Background: Each of the embolic protection devices used in carotid artery stenting (CAS) has advantages and disadvantages. The prospective, multicenter, single-arm EMPiRE Clinical Study investigated a proximally placed device (GORE Flow Reversal System) that provides distal neuroprotection during CAS by reversing blood flow in the internal carotid artery, thereby directing emboli away from the brain. Methods: The study evaluated 30-day outcomes in 245 pivotal high-surgical-risk patients (mean age, 70 years; 32% symptomatic; 16% ≥80-years old) with carotid stenosis who underwent CAS using the flow reversal system. The primary endpoint was a major adverse event (MAE; stroke, death, myocardial infarction, or transient ischemic attack) within 30 days of CAS. The MAE rate was compared with an objective performance criterion (OPC) derived from CAS studies that included embolic protection. Results: The MAE rate was 4.5% (11 patients; P = 0.002 compared with the OPC). The stroke and death rate was 2.9%. No patient had a major ischemic stroke. Six patients (2.4%) had intolerance to flow reversal. The death and stroke rates in the symptomatic, asymptomatic, and octogenarian subgroups were 2.6, 3, and 2.6%, respectively, meeting American Heart Association guidelines for carotid endarterectomy. Conclusion: The stroke and death rate in this study was among the lowest in CAS trials. The results indicate that the flow reversal system is safe and effective when used for neuroprotection during CAS and that it provides benefits in a broad patient population.

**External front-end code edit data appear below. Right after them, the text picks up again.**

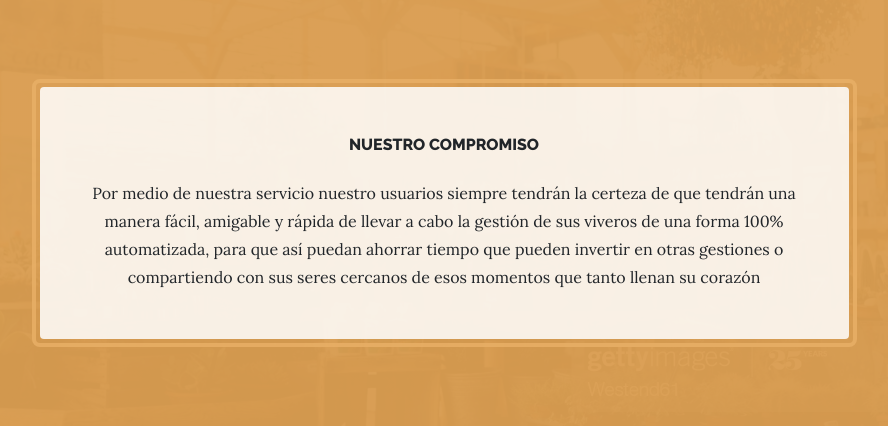
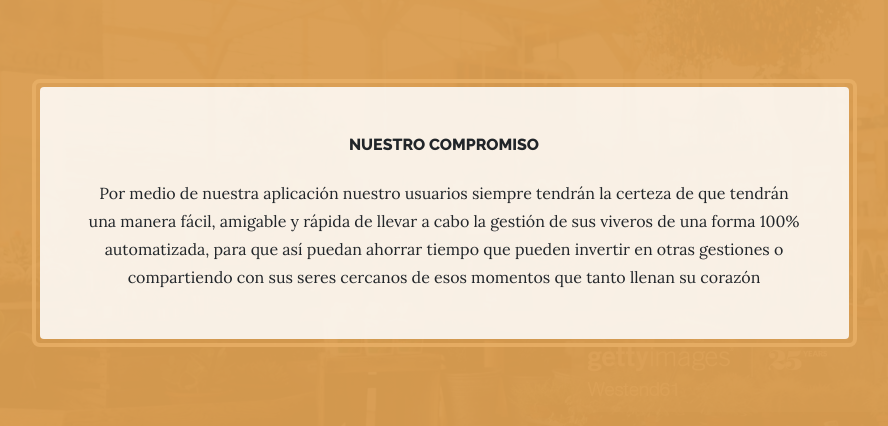
Before and after one commit to Alcogu/LabSoftware, a Django app: template Viveros/Vivero/templates/vivero/index.html in a window 1280 px wide. Shown: the part 1051-1477 px from the top of the page, without its empty margins (196-1084 px from the left). Run offline with Django 3.2, Linux system fonts and the light colour scheme; the template is opened without the code that fills it, so the values that code supplies are empty; some libraries are stand-ins or nearby versions.

Commit message:
correcccion pequeña

```diff
--- a/Viveros/Vivero/templates/vivero/index.html
+++ b/Viveros/Vivero/templates/vivero/index.html
@@ -30,7 +30,7 @@
             <h2 class="section-heading mb-4">
               <span class="section-heading-upper">Nuestro compromiso</span>
             </h2>
-            <p class="mb-0">Por medio de  nuestra servicio nuestro usuarios siempre
+            <p class="mb-0">Por medio de nuestra aplicación nuestro usuarios siempre
               tendrán la certeza de que tendrán una manera fácil, amigable y rápida
               de llevar a cabo la gestión de sus viveros de una forma 100% automatizada,
               para que así puedan ahorrar tiempo que pueden invertir en otras gestiones
```
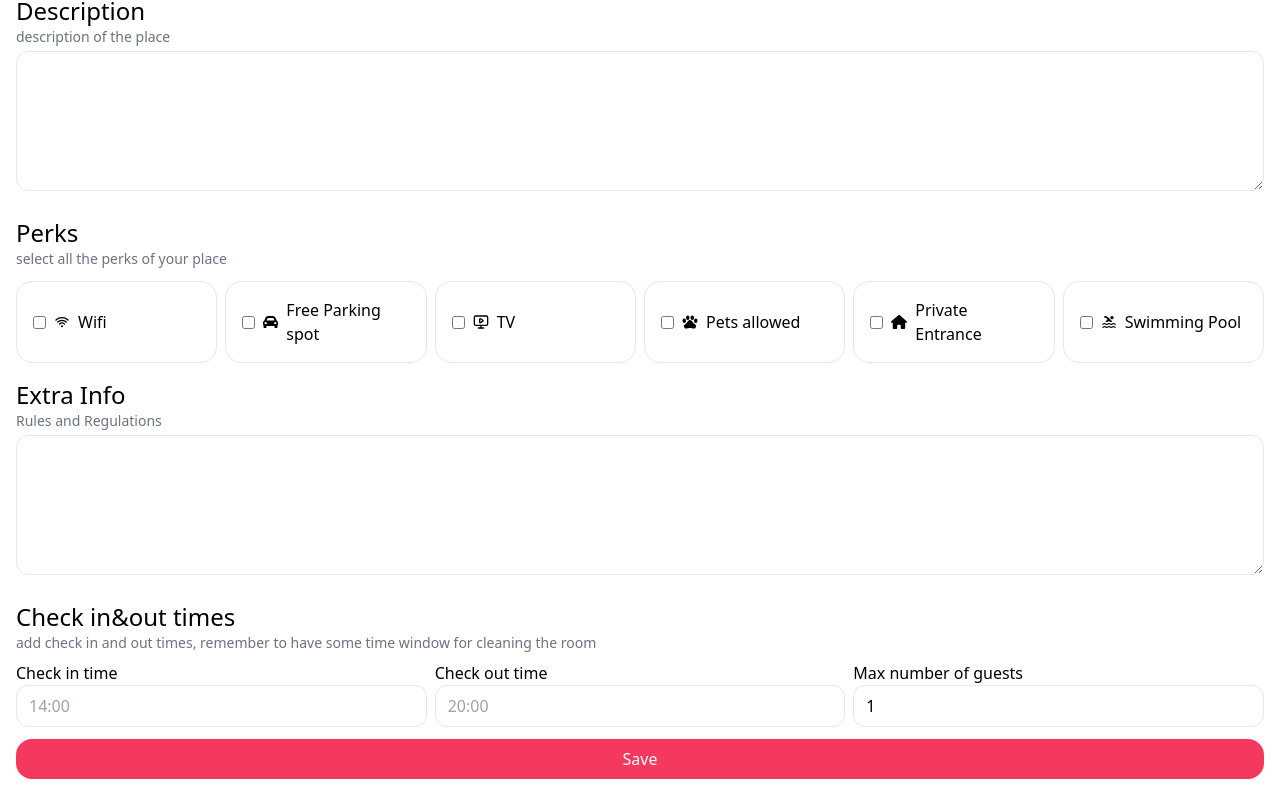
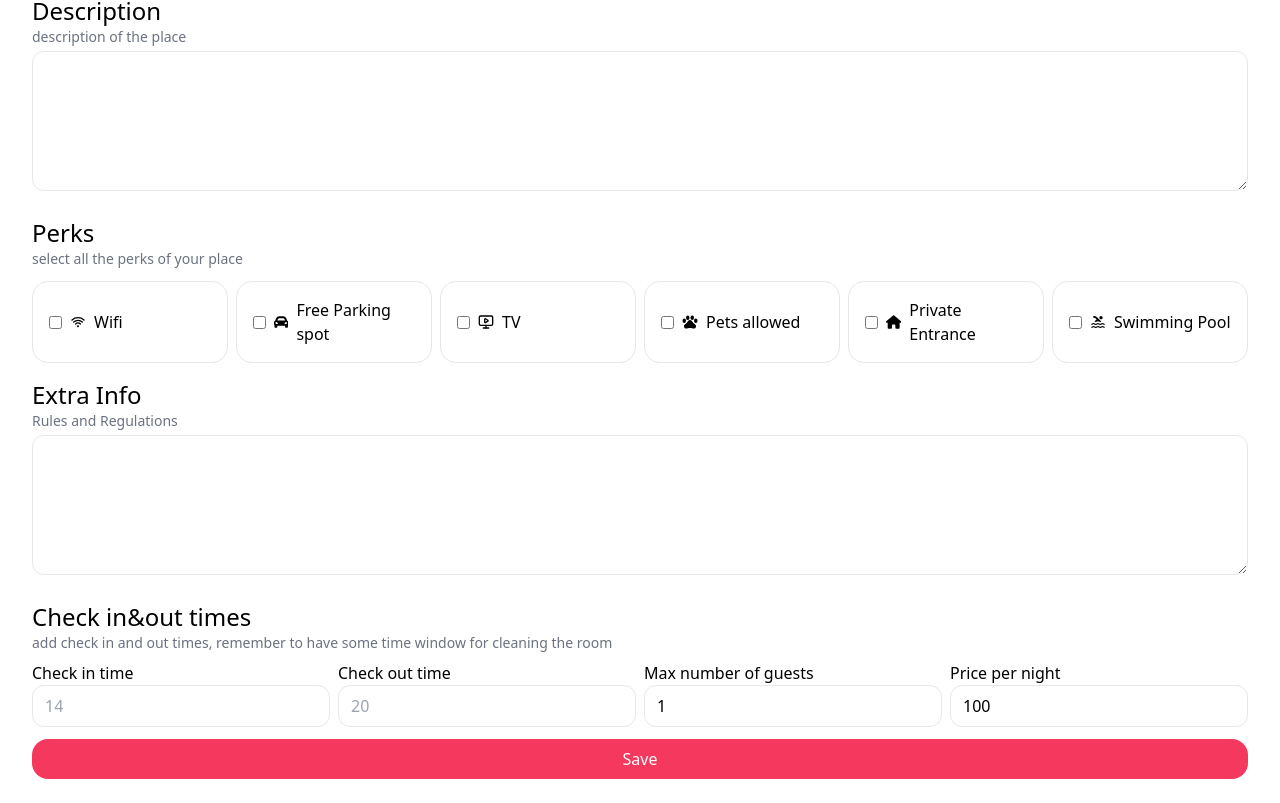
Before and after one commit to 1ashutosh1/Hotel-Booking-App, a React (Vite) app in the folder client/: page /account/places/new in a window 1280 px wide. Shown: the part 657-1460 px from the top of the page. Built offline with nearby package versions, Linux system fonts and the light colour scheme; no server answers; the HTML template or start-up script is replaced by a standard one.

Commit message:
Listing Places on HomePage

```diff
--- a/client/src/components/Layout.jsx
+++ b/client/src/components/Layout.jsx
@@ -4,7 +4,7 @@
 
 const Layout = () => {
   return (
-    <div className='p-4 flex flex-col min-h-screen'>
+    <div className='py-4 px-8 flex flex-col min-h-screen'>
       <Header/>
       <Outlet/>
     </div>
--- a/client/src/pages/IndexPage.jsx
+++ b/client/src/pages/IndexPage.jsx
@@ -1,7 +1,29 @@
-import React from "react";
+import React, { useEffect, useState } from "react";
+import axios from 'axios';
 
 const IndexPage = () => {
-  return <div>Index Page Here</div>;
+  const [places,setPlaces] = useState([]);
+  useEffect(() => {
+   axios.get('/places').then(response => {
+     setPlaces(response.data);
+   });
+  },[])
+  return (
+    <div className="mt-8 grid gap-x-6 gap-y-8 grid-cols-2 md:grid-cols-3 lg:grid-cols-4">
+      {places.length > 0 && places.map(place => (
+        <div>
+          <div className="bg-gray-500 mb-2 rounded-2xl flex">
+          {place.photos?.[0] && (<img className="rounded-2xl object-cover aspect-square" src={'http://localhost:4000/uploads/' + place.photos?.[0]} alt="" />)}
+          </div>
+          <h2 className="font-bold">{place.address}</h2>
+          <h2 className="text-sm text-gray-500">{place.title}</h2>
+          <div className="mt-1">
+            <span className="font-bold">${place.price}</span> per night
+          </div>
+        </div>
+      ))}
+    </div>
+  );
 };
 
 export default IndexPage;
--- a/client/src/pages/PlacesFormPage.jsx
+++ b/client/src/pages/PlacesFormPage.jsx
@@ -17,6 +17,7 @@
   const [checkIn, setCheckIn] = useState("");
   const [checkOut, setCheckOut] = useState("");
   const [maxGuests, setmaxGuests] = useState(1);
+  const [price, setPrice] = useState(100);
   const [redirect, setRedirect] = useState(false);
 
   useEffect(() => {
@@ -34,6 +35,7 @@
       setCheckIn(data.checkIn);
       setCheckOut(data.checkOut);
       setmaxGuests(data.maxGuests);
+      setPrice(data.price);
     });
   }, [id]);
 
@@ -58,6 +60,7 @@
       checkIn,
       checkOut,
       maxGuests,
+      price,
     };
     if (id) {
       // update
@@ -119,14 +122,14 @@
           "Check in&out times",
           "add check in and out times, remember to have some time window for cleaning the room"
         )}
-        <div className="grid gap-2 sm:grid-cols-3">
+        <div className="grid gap-2 grid-cols-2 md:grid-cols-4">
           <div>
             <h3 className="mt-2 -mb-1">Check in time</h3>
             <input
               type="text"
               value={checkIn}
               onChange={(ev) => setCheckIn(ev.target.value)}
-              placeholder="14:00"
+              placeholder="14"
             />
           </div>
           <div>
@@ -135,7 +138,7 @@
               type="text"
               value={checkOut}
               onChange={(ev) => setCheckOut(ev.target.value)}
-              placeholder="20:00"
+              placeholder="20"
             />
           </div>
           <div>
@@ -146,6 +149,14 @@
               onChange={(ev) => setmaxGuests(ev.target.value)}
             />
           </div>
+          <div>
+            <h3 className="mt-2 -mb-1">Price per night</h3>
+            <input
+              type="number"
+              value={price}
+              onChange={(ev) => setPrice(ev.target.value)}
+            />
+          </div>
         </div>
         <button className="primary my-2">Save</button>
       </form>
--- a/client/src/pages/PlacesPage.jsx
+++ b/client/src/pages/PlacesPage.jsx
@@ -7,7 +7,7 @@
 export default function PlacesPage() {
   const [places,setPlaces] = useState([]);
   useEffect(() => {
-    axios.get('/places').then(({data}) => {
+    axios.get('/user-places').then(({data}) => {
       setPlaces(data);
     });
   },[])
```
Also changed, not shown: 42 other files (tests, documents, lock files or other folders).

- carotid arteries
ASJC Scopus subject areas
- Radiology Nuclear Medicine and imaging
- Cardiology and Cardiovascular Medicine